**HOW TO COMPLETE THIS TASK:** When copying the records below, omit any image and print everything else exactly.

**INPUT:**
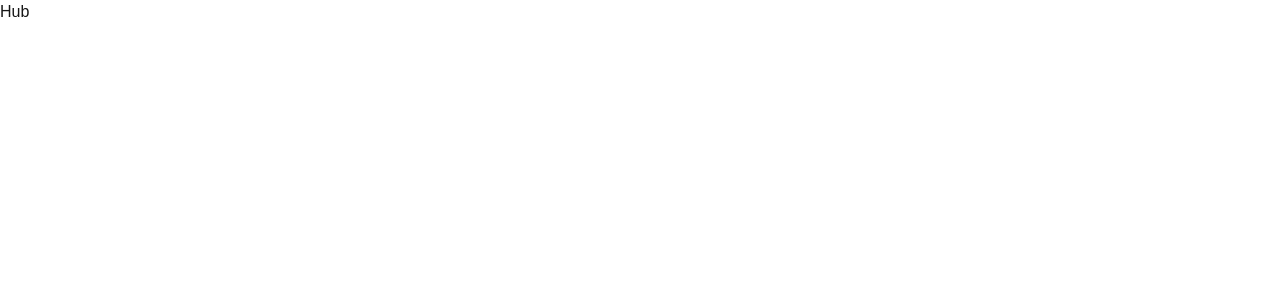
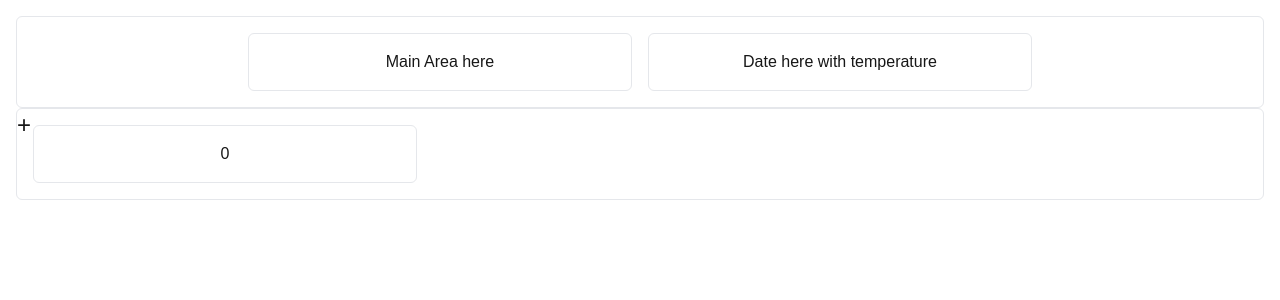
Before and after one commit to enzorod10/hub, a Next.js app: page / in a window 1280 px wide. Shown: the top 300 px of the page. Built offline with nearby package versions, Linux system fonts and the light colour scheme.

Commit message:
set up layout of tasks, and date w/ temp

```diff
--- a/app/page.tsx
+++ b/app/page.tsx
@@ -1,7 +1,34 @@
+'use client';
+import { useState } from "react";
+
 export default function Home() {
+  const [tasks, setTasks] = useState([0]);
   return (
-    <div className="">
-      Hub
+    <div className="m-4">
+      <div>
+        <div className="flex w-full border rounded-md p-4 gap-4 justify-center">
+          <div className="flex items-center justify-center border rounded-md p-4 max-w-sm w-full">
+            Main Area here
+          </div>
+          <div className="flex items-center justify-center border rounded-md p-4 max-w-sm w-full">
+            Date here with temperature
+          </div>
+        </div>
+        <div>
+          <div className="w-full border relative rounded-md p-4 gap-4 justify-center">
+            <button onClick={() => setTasks(() => [...tasks, tasks.length])} className="text-2xl absolute left-0 top-0">
+              +
+            </button>
+            <div>
+              {tasks.map((task) => (
+                <div key={task} className="flex items-center justify-center border rounded-md p-4 max-w-sm w-full">
+                  {task}
+                </div>
+              ))}
+            </div>
+          </div>
+        </div>
+      </div>
     </div>
   );
 }
```
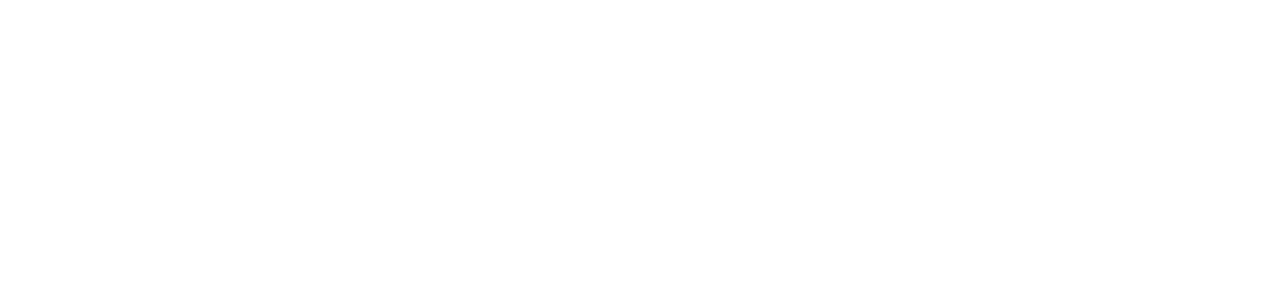
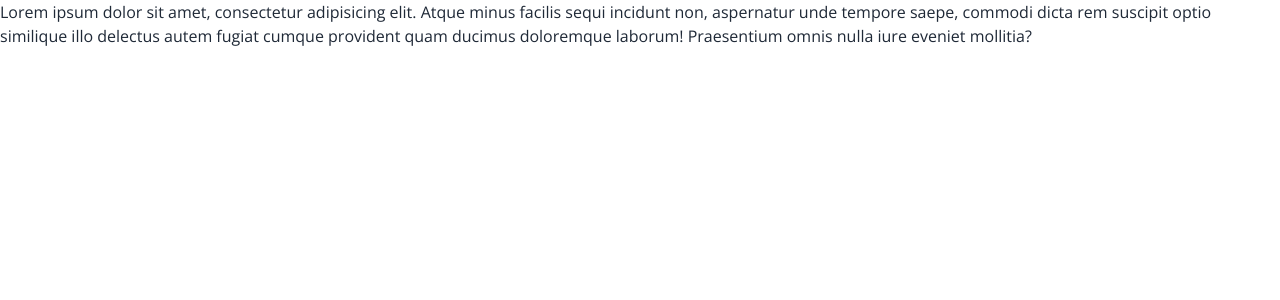
Before and after one commit to AktherHosen/BlogNest-client, a React (Vite) app: page / in a window 1280 px wide. Shown: the top 300 px of the page. Built offline with nearby package versions, Linux system fonts and the light colour scheme; a web font is replaced by a local one.

Commit message:
Basic router setup with folder structure added

```diff
--- a/src/index.css
+++ b/src/index.css
@@ -1,4 +1,5 @@
 @import url("https://fonts.googleapis.com/css2?family=Open+Sans:ital,wght@0,300..800;1,300..800&family=SUSE:wght@100..800&display=swap");
+
 @tailwind base;
 @tailwind components;
 @tailwind utilities;
--- /dev/null
+++ b/src/layout/Main.jsx
@@ -0,0 +1,12 @@
+import React from "react";
+import { Outlet } from "react-router-dom";
+
+const Main = () => {
+  return (
+    <div className="font-sans">
+      <Outlet />
+    </div>
+  );
+};
+
+export default Main;
--- /dev/null
+++ b/src/pages/Authentication/Login.jsx
@@ -0,0 +1,11 @@
+import React from "react";
+
+const Login = () => {
+  return (
+    <div>
+      <h1>Login</h1>
+    </div>
+  );
+};
+
+export default Login;
--- /dev/null
+++ b/src/pages/Authentication/Registration.jsx
@@ -0,0 +1,11 @@
+import React from "react";
+
+const Registration = () => {
+  return (
+    <div>
+      <h1>Registration</h1>
+    </div>
+  );
+};
+
+export default Registration;
--- /dev/null
+++ b/src/pages/Home.jsx
@@ -0,0 +1,17 @@
+import React from "react";
+
+const Home = () => {
+  return (
+    <div>
+      <h1>
+        Lorem ipsum dolor sit amet, consectetur adipisicing elit. Atque minus
+        facilis sequi incidunt non, aspernatur unde tempore saepe, commodi dicta
+        rem suscipit optio similique illo delectus autem fugiat cumque provident
+        quam ducimus doloremque laborum! Praesentium omnis nulla iure eveniet
+        mollitia?
+      </h1>
+    </div>
+  );
+};
+
+export default Home;
--- /dev/null
+++ b/src/provider/AuthProvider.jsx
@@ -0,0 +1,10 @@
+import React, { createContext } from "react";
+export const AuthContext = createContext(null);
+const AuthProvider = ({ children }) => {
+  const authInfo = {};
+  return (
+    <AuthContext.Provider value={authInfo}>{children}</AuthContext.Provider>
+  );
+};
+
+export default AuthProvider;
--- /dev/null
+++ b/src/routes/Routes.jsx
@@ -0,0 +1,28 @@
+import Home from "../pages/Home";
+import Main from "../layout/Main";
+import { createBrowserRouter } from "react-router-dom";
+import Login from "../pages/Authentication/Login";
+import Registration from "../pages/Authentication/Registration";
+
+const router = createBrowserRouter([
+  {
+    path: "/",
+    element: <Main />,
+    children: [
+      {
+        index: true,
+        element: <Home />,
+      },
+      {
+        path: "/login",
+        element: <Login />,
+      },
+      {
+        path: "/registration",
+        element: <Registration />,
+      },
+    ],
+  },
+]);
+
+export default router;
```
Also changed, not shown: src/main.jsx (+11 -3 lines).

**TASK ANSWER:**
Before and after one commit to enzorod10/hub, a Next.js app: page / in a window 1280 px wide. Shown: the top 300 px of the page. Built offline with nearby package versions, Linux system fonts and the light colour scheme.

Commit message:
set up layout of tasks, and date w/ temp

```diff
--- a/app/page.tsx
+++ b/app/page.tsx
@@ -1,7 +1,34 @@
+'use client';
+import { useState } from "react";
+
 export default function Home() {
+  const [tasks, setTasks] = useState([0]);
   return (
-    <div className="">
-      Hub
+    <div className="m-4">
+      <div>
+        <div className="flex w-full border rounded-md p-4 gap-4 justify-center">
+          <div className="flex items-center justify-center border rounded-md p-4 max-w-sm w-full">
+            Main Area here
+          </div>
+          <div className="flex items-center justify-center border rounded-md p-4 max-w-sm w-full">
+            Date here with temperature
+          </div>
+        </div>
+        <div>
+          <div className="w-full border relative rounded-md p-4 gap-4 justify-center">
+            <button onClick={() => setTasks(() => [...tasks, tasks.length])} className="text-2xl absolute left-0 top-0">
+              +
+            </button>
+            <div>
+              {tasks.map((task) => (
+                <div key={task} className="flex items-center justify-center border rounded-md p-4 max-w-sm w-full">
+                  {task}
+                </div>
+              ))}
+            </div>
+          </div>
+        </div>
+      </div>
     </div>
   );
 }
```
Before and after one commit to AktherHosen/BlogNest-client, a React (Vite) app: page / in a window 1280 px wide. Shown: the top 300 px of the page. Built offline with nearby package versions, Linux system fonts and the light colour scheme; a web font is replaced by a local one.

Commit message:
Basic router setup with folder structure added

```diff
--- a/src/index.css
+++ b/src/index.css
@@ -1,4 +1,5 @@
 @import url("https://fonts.googleapis.com/css2?family=Open+Sans:ital,wght@0,300..800;1,300..800&family=SUSE:wght@100..800&display=swap");
+
 @tailwind base;
 @tailwind components;
 @tailwind utilities;
--- /dev/null
+++ b/src/layout/Main.jsx
@@ -0,0 +1,12 @@
+import React from "react";
+import { Outlet } from "react-router-dom";
+
+const Main = () => {
+  return (
+    <div className="font-sans">
+      <Outlet />
+    </div>
+  );
+};
+
+export default Main;
--- /dev/null
+++ b/src/pages/Authentication/Login.jsx
@@ -0,0 +1,11 @@
+import React from "react";
+
+const Login = () => {
+  return (
+    <div>
+      <h1>Login</h1>
+    </div>
+  );
+};
+
+export default Login;
--- /dev/null
+++ b/src/pages/Authentication/Registration.jsx
@@ -0,0 +1,11 @@
+import React from "react";
+
+const Registration = () => {
+  return (
+    <div>
+      <h1>Registration</h1>
+    </div>
+  );
+};
+
+export default Registration;
--- /dev/null
+++ b/src/pages/Home.jsx
@@ -0,0 +1,17 @@
+import React from "react";
+
+const Home = () => {
+  return (
+    <div>
+      <h1>
+        Lorem ipsum dolor sit amet, consectetur adipisicing elit. Atque minus
+        facilis sequi incidunt non, aspernatur unde tempore saepe, commodi dicta
+        rem suscipit optio similique illo delectus autem fugiat cumque provident
+        quam ducimus doloremque laborum! Praesentium omnis nulla iure eveniet
+        mollitia?
+      </h1>
+    </div>
+  );
+};
+
+export default Home;
--- /dev/null
+++ b/src/provider/AuthProvider.jsx
@@ -0,0 +1,10 @@
+import React, { createContext } from "react";
+export const AuthContext = createContext(null);
+const AuthProvider = ({ children }) => {
+  const authInfo = {};
+  return (
+    <AuthContext.Provider value={authInfo}>{children}</AuthContext.Provider>
+  );
+};
+
+export default AuthProvider;
--- /dev/null
+++ b/src/routes/Routes.jsx
@@ -0,0 +1,28 @@
+import Home from "../pages/Home";
+import Main from "../layout/Main";
+import { createBrowserRouter } from "react-router-dom";
+import Login from "../pages/Authentication/Login";
+import Registration from "../pages/Authentication/Registration";
+
+const router = createBrowserRouter([
+  {
+    path: "/",
+    element: <Main />,
+    children: [
+      {
+        index: true,
+        element: <Home />,
+      },
+      {
+        path: "/login",
+        element: <Login />,
+      },
+      {
+        path: "/registration",
+        element: <Registration />,
+      },
+    ],
+  },
+]);
+
+export default router;
```
Also changed, not shown: src/main.jsx (+11 -3 lines).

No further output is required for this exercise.